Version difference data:

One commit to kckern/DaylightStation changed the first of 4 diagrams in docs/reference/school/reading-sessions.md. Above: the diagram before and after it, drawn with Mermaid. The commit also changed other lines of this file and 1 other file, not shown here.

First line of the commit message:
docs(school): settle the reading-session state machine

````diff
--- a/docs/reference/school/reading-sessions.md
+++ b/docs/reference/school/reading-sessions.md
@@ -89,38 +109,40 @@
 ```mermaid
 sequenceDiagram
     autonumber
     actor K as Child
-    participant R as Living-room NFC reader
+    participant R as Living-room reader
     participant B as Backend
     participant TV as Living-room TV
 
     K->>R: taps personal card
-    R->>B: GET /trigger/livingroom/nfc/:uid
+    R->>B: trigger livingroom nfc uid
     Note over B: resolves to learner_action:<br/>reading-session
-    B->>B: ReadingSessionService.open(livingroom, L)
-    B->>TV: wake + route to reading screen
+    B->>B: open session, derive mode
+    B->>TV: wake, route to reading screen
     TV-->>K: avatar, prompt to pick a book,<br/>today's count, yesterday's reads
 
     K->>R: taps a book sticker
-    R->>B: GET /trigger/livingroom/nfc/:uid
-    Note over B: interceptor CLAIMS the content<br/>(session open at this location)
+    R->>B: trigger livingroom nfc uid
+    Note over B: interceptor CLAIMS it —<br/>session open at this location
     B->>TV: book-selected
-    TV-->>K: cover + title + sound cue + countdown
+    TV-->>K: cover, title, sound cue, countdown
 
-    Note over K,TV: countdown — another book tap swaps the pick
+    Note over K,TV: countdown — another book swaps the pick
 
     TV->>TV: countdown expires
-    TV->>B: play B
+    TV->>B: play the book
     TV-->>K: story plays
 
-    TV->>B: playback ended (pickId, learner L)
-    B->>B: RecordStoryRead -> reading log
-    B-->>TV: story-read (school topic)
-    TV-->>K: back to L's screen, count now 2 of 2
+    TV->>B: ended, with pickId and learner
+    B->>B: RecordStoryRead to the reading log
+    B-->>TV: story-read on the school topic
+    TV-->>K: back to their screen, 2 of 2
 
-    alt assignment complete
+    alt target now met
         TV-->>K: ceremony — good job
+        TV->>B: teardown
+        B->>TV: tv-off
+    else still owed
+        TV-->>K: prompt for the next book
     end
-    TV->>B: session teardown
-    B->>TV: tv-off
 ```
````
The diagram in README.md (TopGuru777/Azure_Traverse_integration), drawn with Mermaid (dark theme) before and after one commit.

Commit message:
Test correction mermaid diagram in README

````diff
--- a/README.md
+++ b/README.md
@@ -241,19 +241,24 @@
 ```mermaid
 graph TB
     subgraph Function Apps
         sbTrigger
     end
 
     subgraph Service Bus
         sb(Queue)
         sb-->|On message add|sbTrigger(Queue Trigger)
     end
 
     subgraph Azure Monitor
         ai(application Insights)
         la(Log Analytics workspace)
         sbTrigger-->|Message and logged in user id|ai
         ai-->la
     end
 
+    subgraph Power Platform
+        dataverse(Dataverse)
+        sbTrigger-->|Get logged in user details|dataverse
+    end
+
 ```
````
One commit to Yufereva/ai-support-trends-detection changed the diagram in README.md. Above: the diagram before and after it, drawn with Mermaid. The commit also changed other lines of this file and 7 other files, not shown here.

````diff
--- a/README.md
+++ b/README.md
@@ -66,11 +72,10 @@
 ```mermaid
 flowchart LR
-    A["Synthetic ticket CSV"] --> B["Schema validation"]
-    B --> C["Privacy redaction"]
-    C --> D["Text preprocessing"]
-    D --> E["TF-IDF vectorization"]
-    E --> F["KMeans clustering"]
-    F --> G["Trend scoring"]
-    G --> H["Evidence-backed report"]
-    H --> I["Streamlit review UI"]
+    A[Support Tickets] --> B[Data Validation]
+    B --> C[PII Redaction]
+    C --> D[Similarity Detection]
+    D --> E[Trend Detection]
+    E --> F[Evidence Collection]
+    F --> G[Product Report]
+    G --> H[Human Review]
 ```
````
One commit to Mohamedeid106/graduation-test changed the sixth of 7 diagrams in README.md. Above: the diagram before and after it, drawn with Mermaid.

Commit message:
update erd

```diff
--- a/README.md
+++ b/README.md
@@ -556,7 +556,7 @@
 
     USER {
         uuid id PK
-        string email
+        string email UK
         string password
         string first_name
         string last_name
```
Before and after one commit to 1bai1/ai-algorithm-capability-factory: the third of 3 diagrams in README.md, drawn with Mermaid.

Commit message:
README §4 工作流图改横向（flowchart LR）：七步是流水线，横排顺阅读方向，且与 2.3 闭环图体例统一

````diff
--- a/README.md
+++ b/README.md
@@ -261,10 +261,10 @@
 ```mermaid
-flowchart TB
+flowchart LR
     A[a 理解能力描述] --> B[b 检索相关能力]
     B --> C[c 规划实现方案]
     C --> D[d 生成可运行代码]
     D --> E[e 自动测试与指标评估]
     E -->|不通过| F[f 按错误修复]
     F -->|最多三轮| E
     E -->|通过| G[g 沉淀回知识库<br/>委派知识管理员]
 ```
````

• **What is expected**
The records above are to be restated word for word.

• **Your solution**
One commit to kckern/DaylightStation changed the first of 4 diagrams in docs/reference/school/reading-sessions.md. Above: the diagram before and after it, drawn with Mermaid. The commit also changed other lines of this file and 1 other file, not shown here.

First line of the commit message:
docs(school): settle the reading-session state machine

````diff
--- a/docs/reference/school/reading-sessions.md
+++ b/docs/reference/school/reading-sessions.md
@@ -89,38 +109,40 @@
 ```mermaid
 sequenceDiagram
     autonumber
     actor K as Child
-    participant R as Living-room NFC reader
+    participant R as Living-room reader
     participant B as Backend
     participant TV as Living-room TV
 
     K->>R: taps personal card
-    R->>B: GET /trigger/livingroom/nfc/:uid
+    R->>B: trigger livingroom nfc uid
     Note over B: resolves to learner_action:<br/>reading-session
-    B->>B: ReadingSessionService.open(livingroom, L)
-    B->>TV: wake + route to reading screen
+    B->>B: open session, derive mode
+    B->>TV: wake, route to reading screen
     TV-->>K: avatar, prompt to pick a book,<br/>today's count, yesterday's reads
 
     K->>R: taps a book sticker
-    R->>B: GET /trigger/livingroom/nfc/:uid
-    Note over B: interceptor CLAIMS the content<br/>(session open at this location)
+    R->>B: trigger livingroom nfc uid
+    Note over B: interceptor CLAIMS it —<br/>session open at this location
     B->>TV: book-selected
-    TV-->>K: cover + title + sound cue + countdown
+    TV-->>K: cover, title, sound cue, countdown
 
-    Note over K,TV: countdown — another book tap swaps the pick
+    Note over K,TV: countdown — another book swaps the pick
 
     TV->>TV: countdown expires
-    TV->>B: play B
+    TV->>B: play the book
     TV-->>K: story plays
 
-    TV->>B: playback ended (pickId, learner L)
-    B->>B: RecordStoryRead -> reading log
-    B-->>TV: story-read (school topic)
-    TV-->>K: back to L's screen, count now 2 of 2
+    TV->>B: ended, with pickId and learner
+    B->>B: RecordStoryRead to the reading log
+    B-->>TV: story-read on the school topic
+    TV-->>K: back to their screen, 2 of 2
 
-    alt assignment complete
+    alt target now met
         TV-->>K: ceremony — good job
+        TV->>B: teardown
+        B->>TV: tv-off
+    else still owed
+        TV-->>K: prompt for the next book
     end
-    TV->>B: session teardown
-    B->>TV: tv-off
 ```
````
The diagram in README.md (TopGuru777/Azure_Traverse_integration), drawn with Mermaid (dark theme) before and after one commit.

Commit message:
Test correction mermaid diagram in README

````diff
--- a/README.md
+++ b/README.md
@@ -241,19 +241,24 @@
 ```mermaid
 graph TB
     subgraph Function Apps
         sbTrigger
     end
 
     subgraph Service Bus
         sb(Queue)
         sb-->|On message add|sbTrigger(Queue Trigger)
     end
 
     subgraph Azure Monitor
         ai(application Insights)
         la(Log Analytics workspace)
         sbTrigger-->|Message and logged in user id|ai
         ai-->la
     end
 
+    subgraph Power Platform
+        dataverse(Dataverse)
+        sbTrigger-->|Get logged in user details|dataverse
+    end
+
 ```
````
One commit to Yufereva/ai-support-trends-detection changed the diagram in README.md. Above: the diagram before and after it, drawn with Mermaid. The commit also changed other lines of this file and 7 other files, not shown here.

````diff
--- a/README.md
+++ b/README.md
@@ -66,11 +72,10 @@
 ```mermaid
 flowchart LR
-    A["Synthetic ticket CSV"] --> B["Schema validation"]
-    B --> C["Privacy redaction"]
-    C --> D["Text preprocessing"]
-    D --> E["TF-IDF vectorization"]
-    E --> F["KMeans clustering"]
-    F --> G["Trend scoring"]
-    G --> H["Evidence-backed report"]
-    H --> I["Streamlit review UI"]
+    A[Support Tickets] --> B[Data Validation]
+    B --> C[PII Redaction]
+    C --> D[Similarity Detection]
+    D --> E[Trend Detection]
+    E --> F[Evidence Collection]
+    F --> G[Product Report]
+    G --> H[Human Review]
 ```
````
One commit to Mohamedeid106/graduation-test changed the sixth of 7 diagrams in README.md. Above: the diagram before and after it, drawn with Mermaid.

Commit message:
update erd

```diff
--- a/README.md
+++ b/README.md
@@ -556,7 +556,7 @@
 
     USER {
         uuid id PK
-        string email
+        string email UK
         string password
         string first_name
         string last_name
```
Before and after one commit to 1bai1/ai-algorithm-capability-factory: the third of 3 diagrams in README.md, drawn with Mermaid.

Commit message:
README §4 工作流图改横向（flowchart LR）：七步是流水线，横排顺阅读方向，且与 2.3 闭环图体例统一

````diff
--- a/README.md
+++ b/README.md
@@ -261,10 +261,10 @@
 ```mermaid
-flowchart TB
+flowchart LR
     A[a 理解能力描述] --> B[b 检索相关能力]
     B --> C[c 规划实现方案]
     C --> D[d 生成可运行代码]
     D --> E[e 自动测试与指标评估]
     E -->|不通过| F[f 按错误修复]
     F -->|最多三轮| E
     E -->|通过| G[g 沉淀回知识库<br/>委派知识管理员]
 ```
````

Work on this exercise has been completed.